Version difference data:
::::::::::
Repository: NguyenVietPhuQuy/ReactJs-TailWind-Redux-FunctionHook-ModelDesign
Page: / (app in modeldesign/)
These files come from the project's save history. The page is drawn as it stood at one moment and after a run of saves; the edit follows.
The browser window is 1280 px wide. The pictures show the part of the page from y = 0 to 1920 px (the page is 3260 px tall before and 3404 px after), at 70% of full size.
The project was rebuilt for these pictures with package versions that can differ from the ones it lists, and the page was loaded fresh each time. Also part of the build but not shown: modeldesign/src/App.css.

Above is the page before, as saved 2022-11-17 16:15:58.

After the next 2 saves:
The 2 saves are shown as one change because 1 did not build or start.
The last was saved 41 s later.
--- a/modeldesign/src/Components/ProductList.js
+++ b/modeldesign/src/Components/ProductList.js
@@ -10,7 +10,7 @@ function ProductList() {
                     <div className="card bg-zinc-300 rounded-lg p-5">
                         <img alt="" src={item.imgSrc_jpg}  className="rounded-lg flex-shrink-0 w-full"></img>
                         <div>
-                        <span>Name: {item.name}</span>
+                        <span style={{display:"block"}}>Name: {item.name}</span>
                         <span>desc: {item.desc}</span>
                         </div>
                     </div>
::::::::::
Required work: Show me every line of the entries above that holds "part".

Your response:
The browser window is 1280 px wide. The pictures show the part of the page from y = 0 to 1920 px (the page is 3260 px tall before and 3404 px after), at 70% of full size.
The project was rebuilt for these pictures with package versions that can differ from the ones it lists, and the page was loaded fresh each time. Also part of the build but not shown: modeldesign/src/App.css.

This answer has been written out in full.